Web page edit records
********************

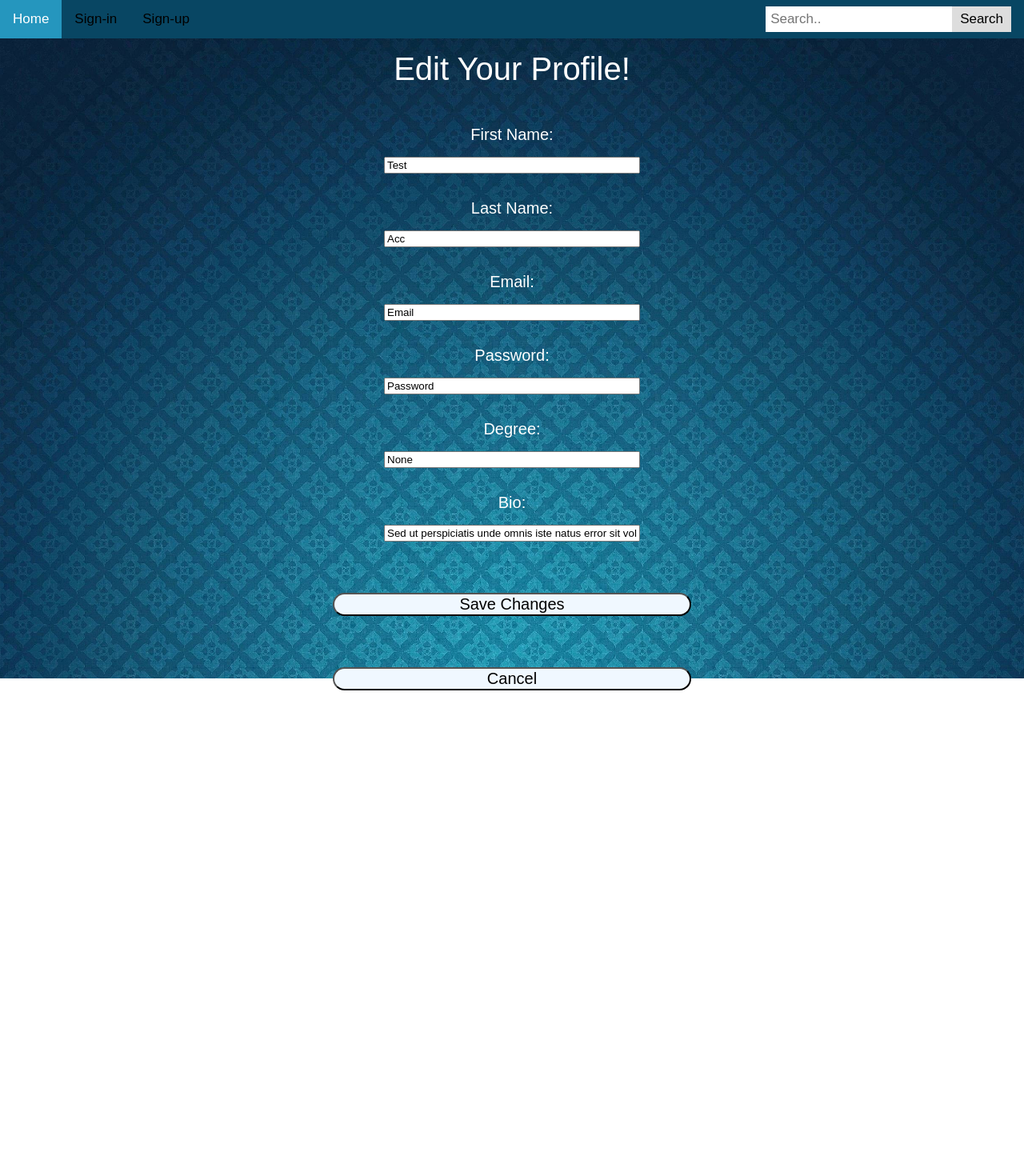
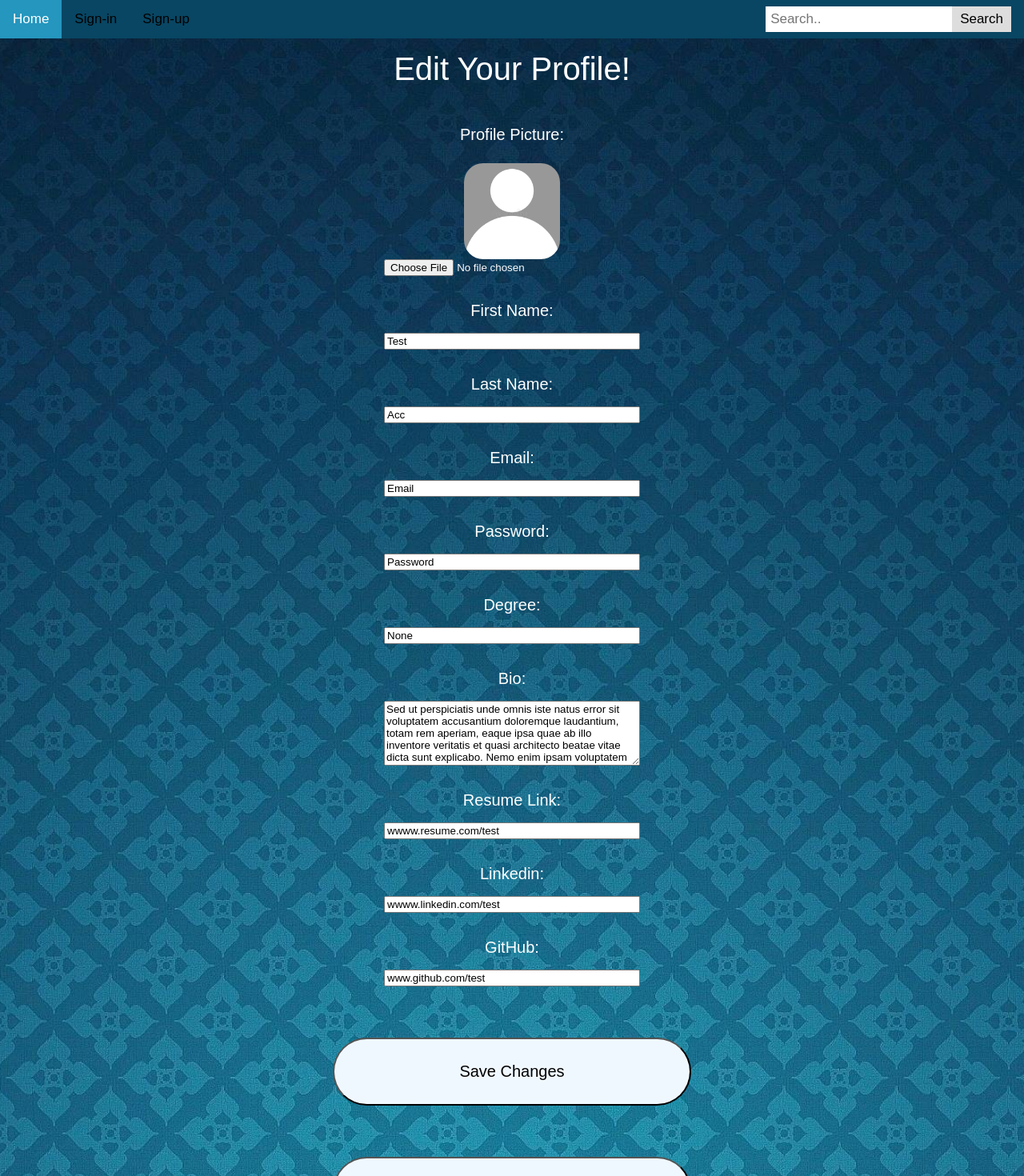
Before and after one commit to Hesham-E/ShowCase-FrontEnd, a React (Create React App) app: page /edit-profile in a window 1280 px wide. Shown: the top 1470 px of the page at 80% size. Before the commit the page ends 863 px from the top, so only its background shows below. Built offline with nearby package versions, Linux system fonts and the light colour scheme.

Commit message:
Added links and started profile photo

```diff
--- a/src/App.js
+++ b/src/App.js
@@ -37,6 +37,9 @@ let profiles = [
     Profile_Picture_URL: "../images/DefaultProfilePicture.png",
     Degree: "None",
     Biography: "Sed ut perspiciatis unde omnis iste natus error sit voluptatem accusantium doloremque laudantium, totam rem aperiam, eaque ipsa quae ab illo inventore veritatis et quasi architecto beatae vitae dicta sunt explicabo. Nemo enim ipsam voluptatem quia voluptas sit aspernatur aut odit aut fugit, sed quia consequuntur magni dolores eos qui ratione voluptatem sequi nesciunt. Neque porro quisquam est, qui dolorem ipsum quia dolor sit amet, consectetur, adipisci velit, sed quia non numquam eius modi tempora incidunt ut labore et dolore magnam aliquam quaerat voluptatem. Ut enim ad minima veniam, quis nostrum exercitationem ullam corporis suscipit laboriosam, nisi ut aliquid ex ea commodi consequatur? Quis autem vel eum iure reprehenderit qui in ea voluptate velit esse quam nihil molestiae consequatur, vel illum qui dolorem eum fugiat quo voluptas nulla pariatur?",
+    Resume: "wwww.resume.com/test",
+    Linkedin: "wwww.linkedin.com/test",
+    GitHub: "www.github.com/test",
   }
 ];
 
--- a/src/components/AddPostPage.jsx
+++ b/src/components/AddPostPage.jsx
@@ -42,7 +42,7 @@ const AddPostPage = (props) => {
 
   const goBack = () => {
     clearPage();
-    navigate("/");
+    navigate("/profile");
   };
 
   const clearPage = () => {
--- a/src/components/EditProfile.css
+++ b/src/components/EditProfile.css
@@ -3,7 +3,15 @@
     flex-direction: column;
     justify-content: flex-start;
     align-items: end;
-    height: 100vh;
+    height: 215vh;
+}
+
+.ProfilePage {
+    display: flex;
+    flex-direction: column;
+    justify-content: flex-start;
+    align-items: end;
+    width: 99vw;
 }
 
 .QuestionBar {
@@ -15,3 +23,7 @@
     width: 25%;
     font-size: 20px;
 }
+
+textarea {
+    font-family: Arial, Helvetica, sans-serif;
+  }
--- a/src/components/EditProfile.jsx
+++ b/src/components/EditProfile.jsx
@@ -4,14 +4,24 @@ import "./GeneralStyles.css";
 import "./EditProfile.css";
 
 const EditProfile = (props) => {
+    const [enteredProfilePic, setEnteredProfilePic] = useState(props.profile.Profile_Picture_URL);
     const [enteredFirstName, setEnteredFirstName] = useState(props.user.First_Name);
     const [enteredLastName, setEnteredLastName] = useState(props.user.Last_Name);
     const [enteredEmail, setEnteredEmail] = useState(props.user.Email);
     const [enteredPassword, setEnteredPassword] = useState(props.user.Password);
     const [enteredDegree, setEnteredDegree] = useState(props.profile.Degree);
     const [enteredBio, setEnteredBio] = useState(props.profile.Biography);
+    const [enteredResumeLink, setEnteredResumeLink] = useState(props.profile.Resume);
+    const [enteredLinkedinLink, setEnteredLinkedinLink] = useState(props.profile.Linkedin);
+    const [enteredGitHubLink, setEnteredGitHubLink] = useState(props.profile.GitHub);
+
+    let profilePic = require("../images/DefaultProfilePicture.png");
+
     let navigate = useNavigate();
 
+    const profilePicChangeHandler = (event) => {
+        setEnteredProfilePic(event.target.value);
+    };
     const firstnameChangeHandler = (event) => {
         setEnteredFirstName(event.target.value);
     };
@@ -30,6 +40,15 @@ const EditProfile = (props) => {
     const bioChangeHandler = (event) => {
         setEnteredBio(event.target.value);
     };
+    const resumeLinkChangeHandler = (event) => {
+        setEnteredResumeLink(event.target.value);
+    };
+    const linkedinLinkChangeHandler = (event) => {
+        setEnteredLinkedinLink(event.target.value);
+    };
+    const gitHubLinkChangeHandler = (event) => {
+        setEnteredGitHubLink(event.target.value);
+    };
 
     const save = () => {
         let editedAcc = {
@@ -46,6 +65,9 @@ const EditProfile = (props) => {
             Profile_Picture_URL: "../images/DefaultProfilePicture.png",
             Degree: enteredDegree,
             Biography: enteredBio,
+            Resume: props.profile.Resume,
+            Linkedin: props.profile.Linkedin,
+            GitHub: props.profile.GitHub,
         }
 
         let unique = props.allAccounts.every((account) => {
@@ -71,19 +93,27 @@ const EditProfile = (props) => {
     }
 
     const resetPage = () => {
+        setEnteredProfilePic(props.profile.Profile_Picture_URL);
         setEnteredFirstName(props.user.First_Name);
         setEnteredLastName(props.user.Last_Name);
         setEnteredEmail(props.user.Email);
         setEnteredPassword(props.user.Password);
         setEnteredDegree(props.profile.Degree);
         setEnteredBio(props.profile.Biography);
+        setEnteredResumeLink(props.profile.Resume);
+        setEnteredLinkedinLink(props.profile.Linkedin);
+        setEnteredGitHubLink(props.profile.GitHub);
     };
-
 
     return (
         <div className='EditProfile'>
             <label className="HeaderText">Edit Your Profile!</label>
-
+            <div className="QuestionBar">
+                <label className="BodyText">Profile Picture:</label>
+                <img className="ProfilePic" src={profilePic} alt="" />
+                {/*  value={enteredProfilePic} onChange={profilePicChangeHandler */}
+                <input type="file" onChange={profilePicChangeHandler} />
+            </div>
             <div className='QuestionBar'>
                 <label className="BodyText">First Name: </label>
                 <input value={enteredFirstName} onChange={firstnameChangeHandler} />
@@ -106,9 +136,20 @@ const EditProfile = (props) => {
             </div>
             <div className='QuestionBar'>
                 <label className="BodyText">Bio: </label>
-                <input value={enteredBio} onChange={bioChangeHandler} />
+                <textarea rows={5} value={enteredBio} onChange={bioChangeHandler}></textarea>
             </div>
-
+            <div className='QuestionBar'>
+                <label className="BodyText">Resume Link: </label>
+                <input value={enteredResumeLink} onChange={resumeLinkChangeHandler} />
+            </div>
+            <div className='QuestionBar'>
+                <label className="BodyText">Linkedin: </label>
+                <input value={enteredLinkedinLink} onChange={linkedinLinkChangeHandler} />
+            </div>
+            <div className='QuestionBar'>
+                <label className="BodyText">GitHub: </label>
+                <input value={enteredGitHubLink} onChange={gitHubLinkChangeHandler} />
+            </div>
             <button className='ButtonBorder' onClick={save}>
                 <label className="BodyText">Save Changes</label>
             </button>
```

********************

- Task directions -
Exactly as written, restate all of the data, leaving out the images.

- Answer box -
Before and after one commit to Hesham-E/ShowCase-FrontEnd, a React (Create React App) app: page /edit-profile in a window 1280 px wide. Shown: the top 1470 px of the page at 80% size. Before the commit the page ends 863 px from the top, so only its background shows below. Built offline with nearby package versions, Linux system fonts and the light colour scheme.

Commit message:
Added links and started profile photo

```diff
--- a/src/App.js
+++ b/src/App.js
@@ -37,6 +37,9 @@ let profiles = [
     Profile_Picture_URL: "../images/DefaultProfilePicture.png",
     Degree: "None",
     Biography: "Sed ut perspiciatis unde omnis iste natus error sit voluptatem accusantium doloremque laudantium, totam rem aperiam, eaque ipsa quae ab illo inventore veritatis et quasi architecto beatae vitae dicta sunt explicabo. Nemo enim ipsam voluptatem quia voluptas sit aspernatur aut odit aut fugit, sed quia consequuntur magni dolores eos qui ratione voluptatem sequi nesciunt. Neque porro quisquam est, qui dolorem ipsum quia dolor sit amet, consectetur, adipisci velit, sed quia non numquam eius modi tempora incidunt ut labore et dolore magnam aliquam quaerat voluptatem. Ut enim ad minima veniam, quis nostrum exercitationem ullam corporis suscipit laboriosam, nisi ut aliquid ex ea commodi consequatur? Quis autem vel eum iure reprehenderit qui in ea voluptate velit esse quam nihil molestiae consequatur, vel illum qui dolorem eum fugiat quo voluptas nulla pariatur?",
+    Resume: "wwww.resume.com/test",
+    Linkedin: "wwww.linkedin.com/test",
+    GitHub: "www.github.com/test",
   }
 ];
 
--- a/src/components/AddPostPage.jsx
+++ b/src/components/AddPostPage.jsx
@@ -42,7 +42,7 @@ const AddPostPage = (props) => {
 
   const goBack = () => {
     clearPage();
-    navigate("/");
+    navigate("/profile");
   };
 
   const clearPage = () => {
--- a/src/components/EditProfile.css
+++ b/src/components/EditProfile.css
@@ -3,7 +3,15 @@
     flex-direction: column;
     justify-content: flex-start;
     align-items: end;
-    height: 100vh;
+    height: 215vh;
+}
+
+.ProfilePage {
+    display: flex;
+    flex-direction: column;
+    justify-content: flex-start;
+    align-items: end;
+    width: 99vw;
 }
 
 .QuestionBar {
@@ -15,3 +23,7 @@
     width: 25%;
     font-size: 20px;
 }
+
+textarea {
+    font-family: Arial, Helvetica, sans-serif;
+  }
--- a/src/components/EditProfile.jsx
+++ b/src/components/EditProfile.jsx
@@ -4,14 +4,24 @@ import "./GeneralStyles.css";
 import "./EditProfile.css";
 
 const EditProfile = (props) => {
+    const [enteredProfilePic, setEnteredProfilePic] = useState(props.profile.Profile_Picture_URL);
     const [enteredFirstName, setEnteredFirstName] = useState(props.user.First_Name);
     const [enteredLastName, setEnteredLastName] = useState(props.user.Last_Name);
     const [enteredEmail, setEnteredEmail] = useState(props.user.Email);
     const [enteredPassword, setEnteredPassword] = useState(props.user.Password);
     const [enteredDegree, setEnteredDegree] = useState(props.profile.Degree);
     const [enteredBio, setEnteredBio] = useState(props.profile.Biography);
+    const [enteredResumeLink, setEnteredResumeLink] = useState(props.profile.Resume);
+    const [enteredLinkedinLink, setEnteredLinkedinLink] = useState(props.profile.Linkedin);
+    const [enteredGitHubLink, setEnteredGitHubLink] = useState(props.profile.GitHub);
+
+    let profilePic = require("../images/DefaultProfilePicture.png");
+
     let navigate = useNavigate();
 
+    const profilePicChangeHandler = (event) => {
+        setEnteredProfilePic(event.target.value);
+    };
     const firstnameChangeHandler = (event) => {
         setEnteredFirstName(event.target.value);
     };
@@ -30,6 +40,15 @@ const EditProfile = (props) => {
     const bioChangeHandler = (event) => {
         setEnteredBio(event.target.value);
     };
+    const resumeLinkChangeHandler = (event) => {
+        setEnteredResumeLink(event.target.value);
+    };
+    const linkedinLinkChangeHandler = (event) => {
+        setEnteredLinkedinLink(event.target.value);
+    };
+    const gitHubLinkChangeHandler = (event) => {
+        setEnteredGitHubLink(event.target.value);
+    };
 
     const save = () => {
         let editedAcc = {
@@ -46,6 +65,9 @@ const EditProfile = (props) => {
             Profile_Picture_URL: "../images/DefaultProfilePicture.png",
             Degree: enteredDegree,
             Biography: enteredBio,
+            Resume: props.profile.Resume,
+            Linkedin: props.profile.Linkedin,
+            GitHub: props.profile.GitHub,
         }
 
         let unique = props.allAccounts.every((account) => {
@@ -71,19 +93,27 @@ const EditProfile = (props) => {
     }
 
     const resetPage = () => {
+        setEnteredProfilePic(props.profile.Profile_Picture_URL);
         setEnteredFirstName(props.user.First_Name);
         setEnteredLastName(props.user.Last_Name);
         setEnteredEmail(props.user.Email);
         setEnteredPassword(props.user.Password);
         setEnteredDegree(props.profile.Degree);
         setEnteredBio(props.profile.Biography);
+        setEnteredResumeLink(props.profile.Resume);
+        setEnteredLinkedinLink(props.profile.Linkedin);
+        setEnteredGitHubLink(props.profile.GitHub);
     };
-
 
     return (
         <div className='EditProfile'>
             <label className="HeaderText">Edit Your Profile!</label>
-
+            <div className="QuestionBar">
+                <label className="BodyText">Profile Picture:</label>
+                <img className="ProfilePic" src={profilePic} alt="" />
+                {/*  value={enteredProfilePic} onChange={profilePicChangeHandler */}
+                <input type="file" onChange={profilePicChangeHandler} />
+            </div>
             <div className='QuestionBar'>
                 <label className="BodyText">First Name: </label>
                 <input value={enteredFirstName} onChange={firstnameChangeHandler} />
@@ -106,9 +136,20 @@ const EditProfile = (props) => {
             </div>
             <div className='QuestionBar'>
                 <label className="BodyText">Bio: </label>
-                <input value={enteredBio} onChange={bioChangeHandler} />
+                <textarea rows={5} value={enteredBio} onChange={bioChangeHandler}></textarea>
             </div>
-
+            <div className='QuestionBar'>
+                <label className="BodyText">Resume Link: </label>
+                <input value={enteredResumeLink} onChange={resumeLinkChangeHandler} />
+            </div>
+            <div className='QuestionBar'>
+                <label className="BodyText">Linkedin: </label>
+                <input value={enteredLinkedinLink} onChange={linkedinLinkChangeHandler} />
+            </div>
+            <div className='QuestionBar'>
+                <label className="BodyText">GitHub: </label>
+                <input value={enteredGitHubLink} onChange={gitHubLinkChangeHandler} />
+            </div>
             <button className='ButtonBorder' onClick={save}>
                 <label className="BodyText">Save Changes</label>
             </button>
```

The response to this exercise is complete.